TASK TO CARRY OUT: Where the string "states" occurs in a line of the entries below, copy that line.

[Content revision data]

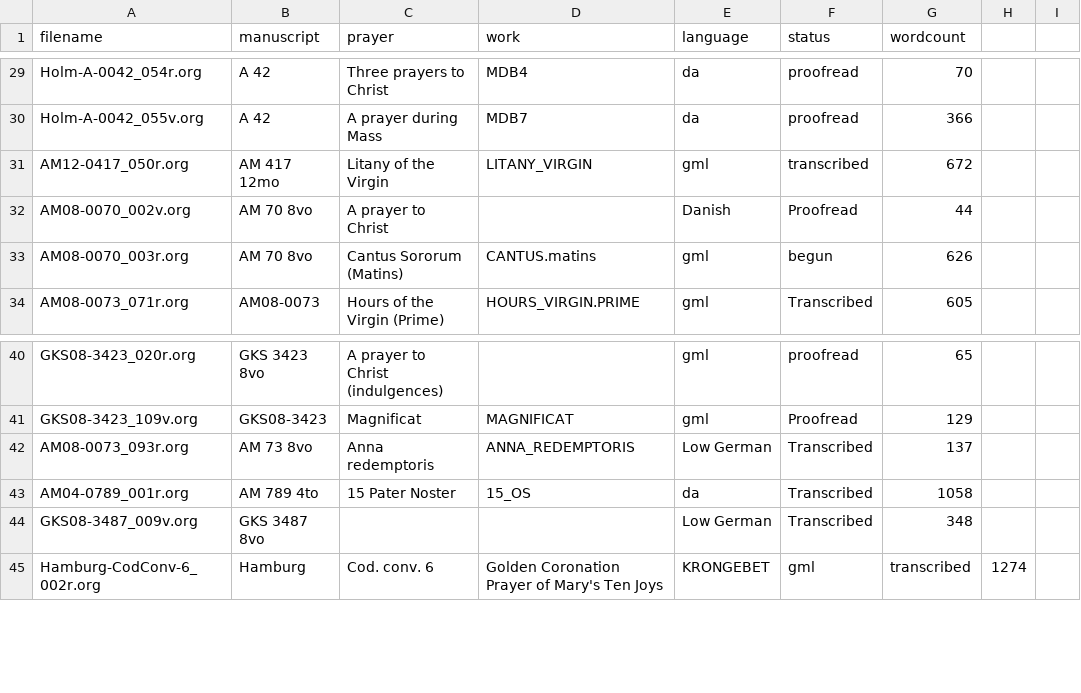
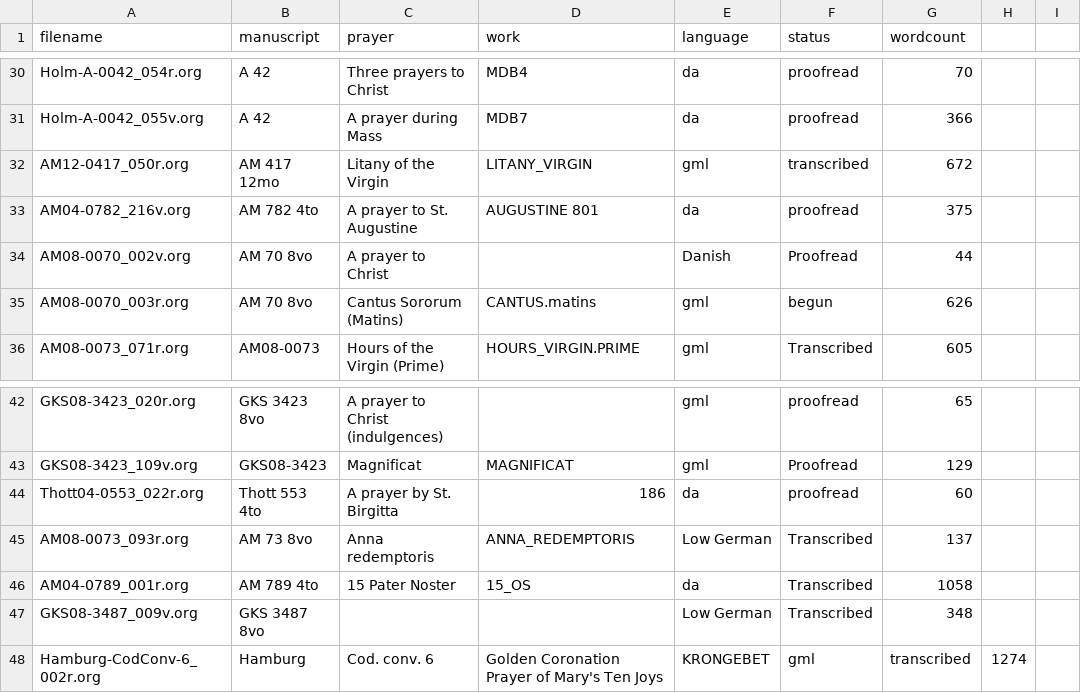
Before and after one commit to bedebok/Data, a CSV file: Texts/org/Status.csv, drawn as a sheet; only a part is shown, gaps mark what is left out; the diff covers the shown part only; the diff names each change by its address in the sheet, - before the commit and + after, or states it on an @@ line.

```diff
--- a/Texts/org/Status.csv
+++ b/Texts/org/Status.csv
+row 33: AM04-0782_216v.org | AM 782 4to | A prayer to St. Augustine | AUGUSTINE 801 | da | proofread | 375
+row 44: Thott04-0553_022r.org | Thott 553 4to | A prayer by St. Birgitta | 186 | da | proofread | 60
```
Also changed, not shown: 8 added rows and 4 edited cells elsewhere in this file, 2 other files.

...

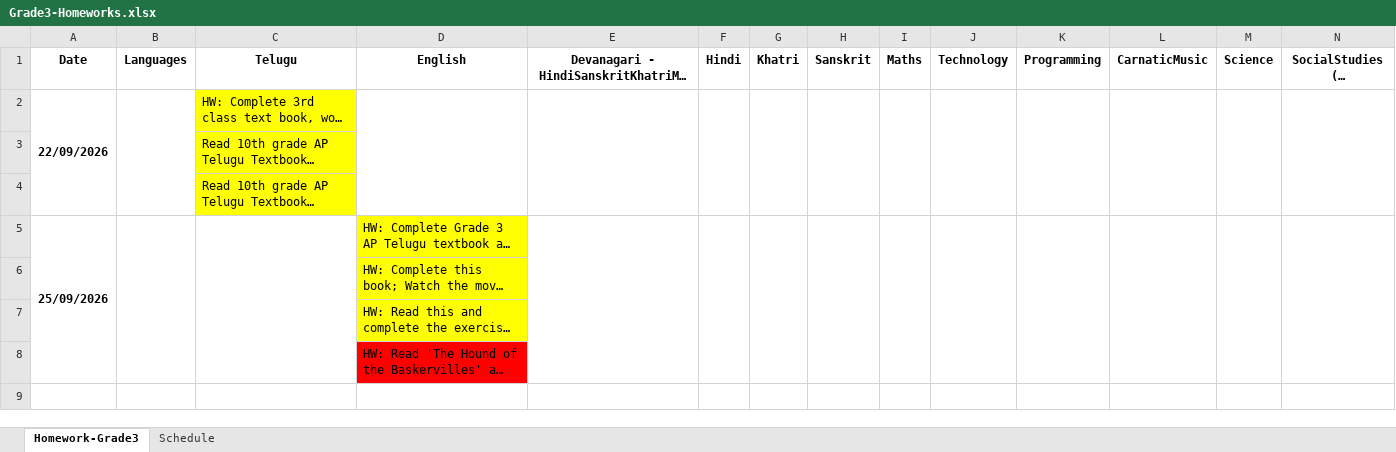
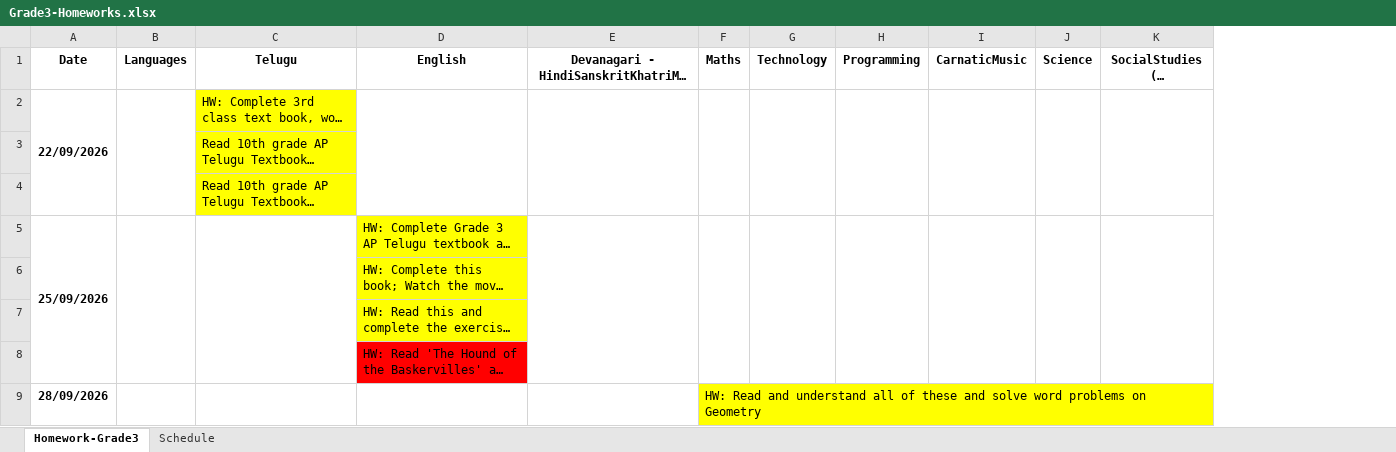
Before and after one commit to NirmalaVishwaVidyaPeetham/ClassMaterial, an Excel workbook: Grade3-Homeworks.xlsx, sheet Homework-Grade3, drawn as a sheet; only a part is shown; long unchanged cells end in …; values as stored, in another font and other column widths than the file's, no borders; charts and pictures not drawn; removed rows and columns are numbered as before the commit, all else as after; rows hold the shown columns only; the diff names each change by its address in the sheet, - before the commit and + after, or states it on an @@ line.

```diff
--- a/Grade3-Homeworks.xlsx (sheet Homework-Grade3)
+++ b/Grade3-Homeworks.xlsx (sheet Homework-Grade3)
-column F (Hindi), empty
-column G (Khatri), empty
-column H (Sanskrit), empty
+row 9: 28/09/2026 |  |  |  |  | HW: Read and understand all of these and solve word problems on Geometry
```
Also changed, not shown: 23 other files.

...

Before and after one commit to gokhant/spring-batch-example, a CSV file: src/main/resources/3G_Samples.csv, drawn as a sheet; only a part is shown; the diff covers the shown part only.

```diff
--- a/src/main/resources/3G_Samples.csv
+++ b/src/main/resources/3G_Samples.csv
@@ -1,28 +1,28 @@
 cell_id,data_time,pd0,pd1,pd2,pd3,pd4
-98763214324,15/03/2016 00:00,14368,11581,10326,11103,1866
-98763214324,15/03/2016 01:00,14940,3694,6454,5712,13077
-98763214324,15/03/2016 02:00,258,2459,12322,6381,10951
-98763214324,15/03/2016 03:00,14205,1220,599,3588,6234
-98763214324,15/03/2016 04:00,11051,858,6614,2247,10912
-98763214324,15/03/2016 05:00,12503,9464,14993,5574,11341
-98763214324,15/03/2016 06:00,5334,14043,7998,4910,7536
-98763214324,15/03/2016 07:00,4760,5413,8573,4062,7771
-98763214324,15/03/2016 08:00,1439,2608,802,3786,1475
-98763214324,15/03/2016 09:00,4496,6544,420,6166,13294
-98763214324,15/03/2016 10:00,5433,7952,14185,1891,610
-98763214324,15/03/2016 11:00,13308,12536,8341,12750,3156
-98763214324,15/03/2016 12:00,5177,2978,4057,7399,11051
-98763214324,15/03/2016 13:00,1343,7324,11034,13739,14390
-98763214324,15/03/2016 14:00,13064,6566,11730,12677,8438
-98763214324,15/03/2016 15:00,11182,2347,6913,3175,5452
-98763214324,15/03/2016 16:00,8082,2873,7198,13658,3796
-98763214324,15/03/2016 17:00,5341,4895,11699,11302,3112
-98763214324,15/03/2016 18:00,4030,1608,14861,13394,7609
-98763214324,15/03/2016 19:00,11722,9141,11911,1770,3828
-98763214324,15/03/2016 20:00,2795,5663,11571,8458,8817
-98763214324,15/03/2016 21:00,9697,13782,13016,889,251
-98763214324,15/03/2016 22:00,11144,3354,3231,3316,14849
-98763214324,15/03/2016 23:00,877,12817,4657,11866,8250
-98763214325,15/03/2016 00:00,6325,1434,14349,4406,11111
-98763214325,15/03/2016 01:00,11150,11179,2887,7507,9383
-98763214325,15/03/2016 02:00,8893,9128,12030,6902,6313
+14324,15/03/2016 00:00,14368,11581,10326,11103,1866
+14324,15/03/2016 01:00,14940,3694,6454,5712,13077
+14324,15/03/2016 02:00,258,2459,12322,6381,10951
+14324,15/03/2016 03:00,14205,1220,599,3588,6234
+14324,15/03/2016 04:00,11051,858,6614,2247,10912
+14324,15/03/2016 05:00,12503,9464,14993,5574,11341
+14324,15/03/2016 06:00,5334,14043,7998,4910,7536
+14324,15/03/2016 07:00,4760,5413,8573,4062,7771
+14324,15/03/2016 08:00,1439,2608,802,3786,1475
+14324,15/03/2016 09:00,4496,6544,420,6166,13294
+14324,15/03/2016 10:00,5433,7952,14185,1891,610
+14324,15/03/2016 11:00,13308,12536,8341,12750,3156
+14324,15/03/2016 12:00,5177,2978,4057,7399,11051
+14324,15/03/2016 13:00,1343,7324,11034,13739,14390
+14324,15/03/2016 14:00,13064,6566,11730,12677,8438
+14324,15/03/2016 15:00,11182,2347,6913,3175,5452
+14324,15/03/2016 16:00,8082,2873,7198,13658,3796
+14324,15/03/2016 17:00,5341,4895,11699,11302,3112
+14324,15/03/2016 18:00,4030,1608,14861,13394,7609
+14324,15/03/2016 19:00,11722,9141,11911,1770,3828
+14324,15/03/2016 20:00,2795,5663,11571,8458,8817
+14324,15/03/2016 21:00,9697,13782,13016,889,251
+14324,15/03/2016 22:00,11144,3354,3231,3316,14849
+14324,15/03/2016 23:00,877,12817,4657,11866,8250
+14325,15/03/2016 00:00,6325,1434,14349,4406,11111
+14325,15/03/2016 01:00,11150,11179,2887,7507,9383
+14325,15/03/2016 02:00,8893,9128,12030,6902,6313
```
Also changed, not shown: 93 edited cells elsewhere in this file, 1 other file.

SOLUTION TO THE EXERCISE:
Before and after one commit to bedebok/Data, a CSV file: Texts/org/Status.csv, drawn as a sheet; only a part is shown, gaps mark what is left out; the diff covers the shown part only; the diff names each change by its address in the sheet, - before the commit and + after, or states it on an @@ line.
Before and after one commit to NirmalaVishwaVidyaPeetham/ClassMaterial, an Excel workbook: Grade3-Homeworks.xlsx, sheet Homework-Grade3, drawn as a sheet; only a part is shown; long unchanged cells end in …; values as stored, in another font and other column widths than the file's, no borders; charts and pictures not drawn; removed rows and columns are numbered as before the commit, all else as after; rows hold the shown columns only; the diff names each change by its address in the sheet, - before the commit and + after, or states it on an @@ line.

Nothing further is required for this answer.